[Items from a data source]
>>>>>

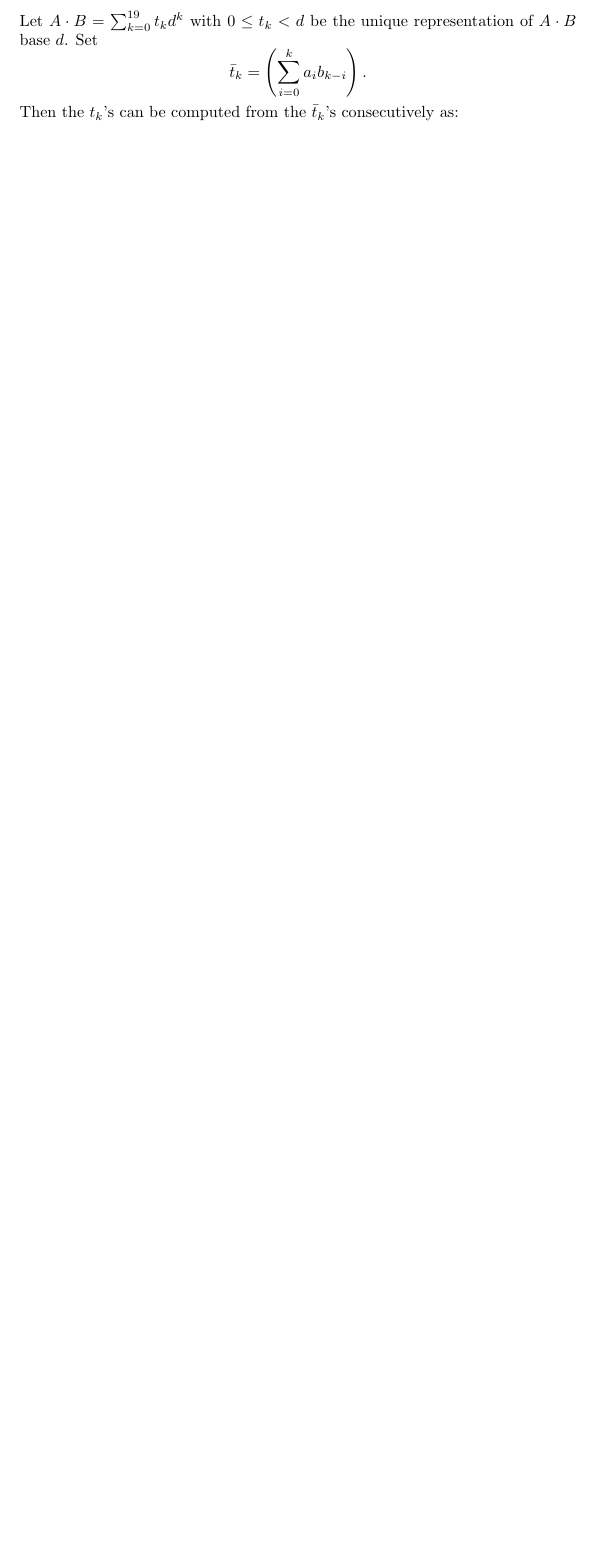
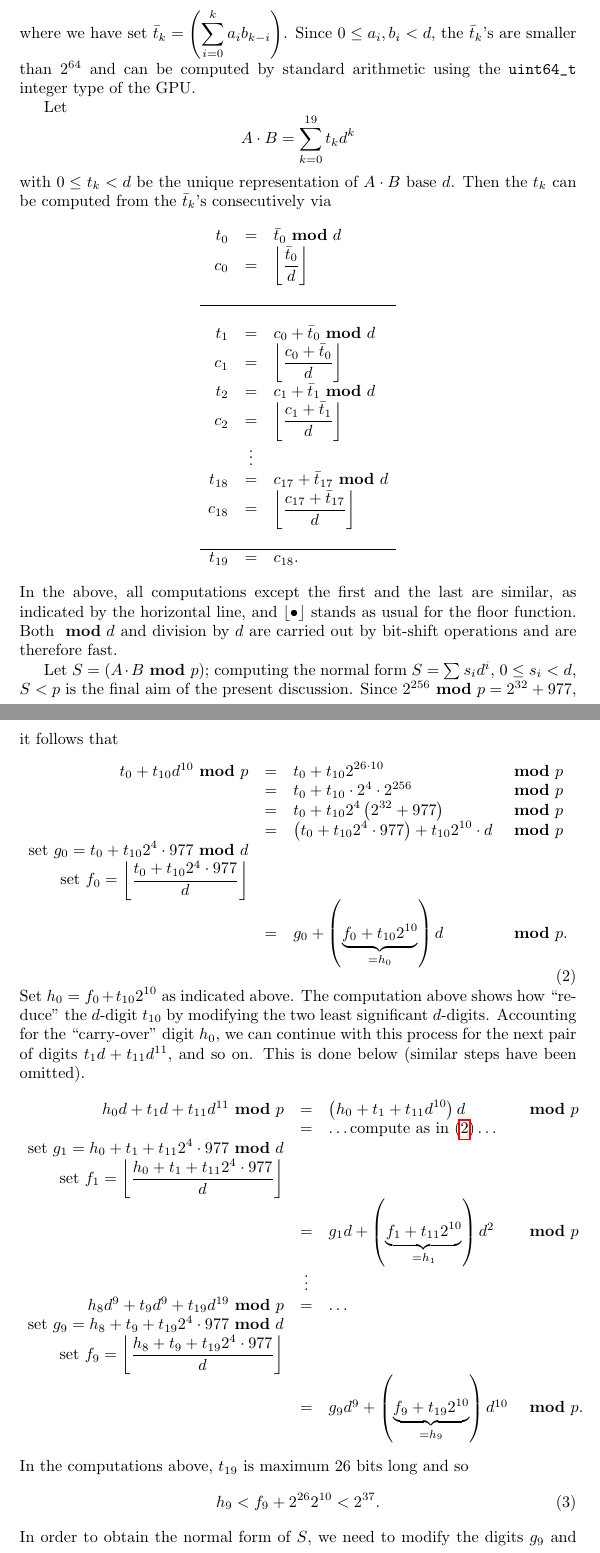
Before and after one commit to blockchaingate/Kanban-js, a LaTeX CV (doc/ECDSA/notes_on_elliptic_curve_implementation.tex): part of page 2 of 3 before the commit and two parts of pages 3 and 4 of 5 after it, the two joined at a grey line, cut so that both start at the same text, the shorter picture padded with empty space. Compiled offline with pdfLaTeX.

Commit message:
More work on secp256k1 documentation.

```diff
--- a/doc/ECDSA/notes_on_elliptic_curve_implementation.tex
+++ b/doc/ECDSA/notes_on_elliptic_curve_implementation.tex
@@ -10,7 +10,7 @@
 \title{Elliptic curve secp256k1 \\ Implementation notes}
 \author{Todor Milev\footnote{FA Enterprise System}\\ todor@fa.biz}
 \newcommand{\secpTwoFiveSixKone}{{\bf secp256k1}}
-\renewcommand{\mod}{{~~~\bf mod~}}
+\renewcommand{\mod}{{~\bf mod~}}
 \begin{document}
 \maketitle
 \section{Introdution}
@@ -78,7 +79,59 @@ and compute as follows.
 \end{array}
 \]
-Let $A\cdot B = \sum_{k=0}^{19} t_k d^k$ with $0\leq t_k < d$ be the unique representation of $A\cdot B$ base $d$. Set
+where we have set $\displaystyle \bar t_k = \left(\sum_{i=0}^k a_i b_{k-i} \right)$. Since $0\leq a_i,b_i < d$, the $\bar t_k$'s are smaller than $2^{64}$ and can be computed by standard arithmetic using the \verb|uint64_t| integer type of the GPU.
+
+Let
 \[
-\bar t_k = \left(\sum_{i=0}^k a_i b_{k-i} \right).
+A\cdot B = \sum_{k=0}^{19} t_k d^k
 \]
-Then the $t_k$'s can be computed from the $\bar t_k$'s consecutively as:
+with $0\leq t_k < d$ be the unique representation of $A\cdot B$ base $d$. Then the $t_k$ can be computed from the $\bar t_k$'s consecutively via
+\[
+\begin{array}{rcl}
+\displaystyle t_0 &= &\displaystyle \bar t_0 \mod d\\
+\displaystyle c_0 &= &\displaystyle \left\lfloor \frac{\bar t_0}{d} \right\rfloor\\ \\\hline \\
+\displaystyle t_1 &= &\displaystyle c_0 + \bar t_0 \mod d\\
+\displaystyle c_1 &= &\displaystyle \left\lfloor \frac{c_0 + \bar t_0}{d} \right\rfloor \\
+\displaystyle t_2 &= &\displaystyle c_1 + \bar t_1 \mod d\\
+\displaystyle c_2 &= &\displaystyle \left\lfloor \frac{c_1 + \bar t_1}{d} \right\rfloor \\
+&\vdots&\\
+\displaystyle t_{18} &= &\displaystyle c_{17} + \bar t_{17} \mod d\\
+\displaystyle c_{18} &= &\displaystyle \left\lfloor \frac{c_{17} + \bar t_{17}}{d} \right\rfloor \\ \\ \hline
+\displaystyle t_{19} &= &\displaystyle  c_{18}.
+\end{array}
+\]
+In the above, all computations except the first and the last are similar, as indicated by the horizontal line, and $\lfloor\bullet \rfloor$ stands as usual for the floor function. Both $\mod d$ and division by $d$ are carried out by bit-shift operations and are therefore fast.
+
+Let $S = (A\cdot B \mod p)$; computing the normal form $S = \sum s_i d^i$, $0\leq s_i < d$, $S < p$ is the final aim of the present discussion. Since $2^{256} \mod p = 2^{32}+977$, it follows that
+\begin{equation} \label{eqReducet0plust10dPower10}
+\begin{array}{rcll}
+t_0+ t_{10} d^{10} \mod p
+&=&\displaystyle t_0+t_{10} 2^{26\cdot 10} &\mod p\\
+&=&\displaystyle t_0 + t_{10} \cdot 2^4\cdot 2^{256}  &\mod p\\
+&=&\displaystyle t_0 + t_{10} 2^4 \left(2^{32} + 977 \right)&\mod p\\
+&=&\displaystyle \left(t_0 +t_{10}2^4\cdot 977\right) + t_{10} 2^{10}\cdot d&\mod p \\
+\displaystyle \text{set }g_{0} = t_0 +t_{10}2^4\cdot 977 \mod d \\
+\displaystyle \text{set }f_{0} =\left\lfloor \frac{t_0 +t_{10}2^4\cdot 977}{d}\right\rfloor \\
+&=& g_0 + \left(\underbrace{ f_0+t_{10} 2^{10}}_{=h_0}\right) d &\mod p.
+\end{array}
+\end{equation}
+Set $\displaystyle h_0 = f_0+t_{10} 2^{10}$ as indicated above. The computation above shows how ``reduce'' the $d$-digit $t_{10}$ by modifying the two least significant $d$-digits. Accounting for the ``carry-over'' digit $h_0$, we can continue with this process for the next pair of digits $ t_1 d+t_{11} d^{11}$, and so on. This is done below (similar steps have been omitted).
+\[
+\begin{array}{rcll}
+h_0 d +t_1 d+ t_{11} d^{11} \mod p
+&=&\displaystyle \left(h_0+t_1+t_{11} d^{10}\right) d &\mod p\\
+&=& \dots \text{compute as in (\ref{eqReducet0plust10dPower10})} \dots\\
+\displaystyle \text{set }g_{1} = h_0+t_1 +t_{11}2^4\cdot 977 \mod d \\
+\displaystyle \text{set }f_{1} =\left\lfloor \frac{h_0+t_1 +t_{11}2^4\cdot 977}{d}\right\rfloor \\
+&=& g_1d + \left(\underbrace{ f_1+t_{11} 2^{10}}_{=h_1}\right) d^2 &\mod p\\
+&\vdots&\\
+h_8 d^9 + t_{9} d^9 + t_{19} d^{19}\mod p &=& \dots\\
+\displaystyle \text{set }g_{9} = h_8+t_9 +t_{19}2^4\cdot 977 \mod d \\
+\displaystyle \text{set }f_{9} =\left\lfloor \frac{h_8+t_9 +t_{19}2^4\cdot 977}{d}\right\rfloor \\
+&=&g_9 d^9 + \left( \underbrace{f_9+t_{19} 2^{10}}_{=h_9}\right)d^{10} &\mod p.
+\end{array}
+\]
+In the computations above, $t_{19}$ is maximum $26$ bits long and so
+\begin{equation}\label{eqh9inequality}
+h_9 < f_9 + 2^{26}2^{10} < 2^{37}.
+\end{equation}
+In order to obtain the normal form of $S$, we need to modify the digits $g_9$ and $h_9$ as follows.
```
Also changed, not shown: doc/ECDSA/notes_on_elliptic_curve_implementation.pdf, doc/ECDSA/notes_on_elliptic_curve_implementation.tex (48 more changed lines), 1 other file.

<<<<<

→ PROBLEM: Except for the pictures, write the data out exactly.

→ RESULT OF THE EXERCISE:
Before and after one commit to blockchaingate/Kanban-js, a LaTeX CV (doc/ECDSA/notes_on_elliptic_curve_implementation.tex): part of page 2 of 3 before the commit and two parts of pages 3 and 4 of 5 after it, the two joined at a grey line, cut so that both start at the same text, the shorter picture padded with empty space. Compiled offline with pdfLaTeX.

Commit message:
More work on secp256k1 documentation.

```diff
--- a/doc/ECDSA/notes_on_elliptic_curve_implementation.tex
+++ b/doc/ECDSA/notes_on_elliptic_curve_implementation.tex
@@ -10,7 +10,7 @@
 \title{Elliptic curve secp256k1 \\ Implementation notes}
 \author{Todor Milev\footnote{FA Enterprise System}\\ todor@fa.biz}
 \newcommand{\secpTwoFiveSixKone}{{\bf secp256k1}}
-\renewcommand{\mod}{{~~~\bf mod~}}
+\renewcommand{\mod}{{~\bf mod~}}
 \begin{document}
 \maketitle
 \section{Introdution}
@@ -78,7 +79,59 @@ and compute as follows.
 \end{array}
 \]
-Let $A\cdot B = \sum_{k=0}^{19} t_k d^k$ with $0\leq t_k < d$ be the unique representation of $A\cdot B$ base $d$. Set
+where we have set $\displaystyle \bar t_k = \left(\sum_{i=0}^k a_i b_{k-i} \right)$. Since $0\leq a_i,b_i < d$, the $\bar t_k$'s are smaller than $2^{64}$ and can be computed by standard arithmetic using the \verb|uint64_t| integer type of the GPU.
+
+Let
 \[
-\bar t_k = \left(\sum_{i=0}^k a_i b_{k-i} \right).
+A\cdot B = \sum_{k=0}^{19} t_k d^k
 \]
-Then the $t_k$'s can be computed from the $\bar t_k$'s consecutively as:
+with $0\leq t_k < d$ be the unique representation of $A\cdot B$ base $d$. Then the $t_k$ can be computed from the $\bar t_k$'s consecutively via
+\[
+\begin{array}{rcl}
+\displaystyle t_0 &= &\displaystyle \bar t_0 \mod d\\
+\displaystyle c_0 &= &\displaystyle \left\lfloor \frac{\bar t_0}{d} \right\rfloor\\ \\\hline \\
+\displaystyle t_1 &= &\displaystyle c_0 + \bar t_0 \mod d\\
+\displaystyle c_1 &= &\displaystyle \left\lfloor \frac{c_0 + \bar t_0}{d} \right\rfloor \\
+\displaystyle t_2 &= &\displaystyle c_1 + \bar t_1 \mod d\\
+\displaystyle c_2 &= &\displaystyle \left\lfloor \frac{c_1 + \bar t_1}{d} \right\rfloor \\
+&\vdots&\\
+\displaystyle t_{18} &= &\displaystyle c_{17} + \bar t_{17} \mod d\\
+\displaystyle c_{18} &= &\displaystyle \left\lfloor \frac{c_{17} + \bar t_{17}}{d} \right\rfloor \\ \\ \hline
+\displaystyle t_{19} &= &\displaystyle  c_{18}.
+\end{array}
+\]
+In the above, all computations except the first and the last are similar, as indicated by the horizontal line, and $\lfloor\bullet \rfloor$ stands as usual for the floor function. Both $\mod d$ and division by $d$ are carried out by bit-shift operations and are therefore fast.
+
+Let $S = (A\cdot B \mod p)$; computing the normal form $S = \sum s_i d^i$, $0\leq s_i < d$, $S < p$ is the final aim of the present discussion. Since $2^{256} \mod p = 2^{32}+977$, it follows that
+\begin{equation} \label{eqReducet0plust10dPower10}
+\begin{array}{rcll}
+t_0+ t_{10} d^{10} \mod p
+&=&\displaystyle t_0+t_{10} 2^{26\cdot 10} &\mod p\\
+&=&\displaystyle t_0 + t_{10} \cdot 2^4\cdot 2^{256}  &\mod p\\
+&=&\displaystyle t_0 + t_{10} 2^4 \left(2^{32} + 977 \right)&\mod p\\
+&=&\displaystyle \left(t_0 +t_{10}2^4\cdot 977\right) + t_{10} 2^{10}\cdot d&\mod p \\
+\displaystyle \text{set }g_{0} = t_0 +t_{10}2^4\cdot 977 \mod d \\
+\displaystyle \text{set }f_{0} =\left\lfloor \frac{t_0 +t_{10}2^4\cdot 977}{d}\right\rfloor \\
+&=& g_0 + \left(\underbrace{ f_0+t_{10} 2^{10}}_{=h_0}\right) d &\mod p.
+\end{array}
+\end{equation}
+Set $\displaystyle h_0 = f_0+t_{10} 2^{10}$ as indicated above. The computation above shows how ``reduce'' the $d$-digit $t_{10}$ by modifying the two least significant $d$-digits. Accounting for the ``carry-over'' digit $h_0$, we can continue with this process for the next pair of digits $ t_1 d+t_{11} d^{11}$, and so on. This is done below (similar steps have been omitted).
+\[
+\begin{array}{rcll}
+h_0 d +t_1 d+ t_{11} d^{11} \mod p
+&=&\displaystyle \left(h_0+t_1+t_{11} d^{10}\right) d &\mod p\\
+&=& \dots \text{compute as in (\ref{eqReducet0plust10dPower10})} \dots\\
+\displaystyle \text{set }g_{1} = h_0+t_1 +t_{11}2^4\cdot 977 \mod d \\
+\displaystyle \text{set }f_{1} =\left\lfloor \frac{h_0+t_1 +t_{11}2^4\cdot 977}{d}\right\rfloor \\
+&=& g_1d + \left(\underbrace{ f_1+t_{11} 2^{10}}_{=h_1}\right) d^2 &\mod p\\
+&\vdots&\\
+h_8 d^9 + t_{9} d^9 + t_{19} d^{19}\mod p &=& \dots\\
+\displaystyle \text{set }g_{9} = h_8+t_9 +t_{19}2^4\cdot 977 \mod d \\
+\displaystyle \text{set }f_{9} =\left\lfloor \frac{h_8+t_9 +t_{19}2^4\cdot 977}{d}\right\rfloor \\
+&=&g_9 d^9 + \left( \underbrace{f_9+t_{19} 2^{10}}_{=h_9}\right)d^{10} &\mod p.
+\end{array}
+\]
+In the computations above, $t_{19}$ is maximum $26$ bits long and so
+\begin{equation}\label{eqh9inequality}
+h_9 < f_9 + 2^{26}2^{10} < 2^{37}.
+\end{equation}
+In order to obtain the normal form of $S$, we need to modify the digits $g_9$ and $h_9$ as follows.
```
Also changed, not shown: doc/ECDSA/notes_on_elliptic_curve_implementation.pdf, doc/ECDSA/notes_on_elliptic_curve_implementation.tex (48 more changed lines), 1 other file.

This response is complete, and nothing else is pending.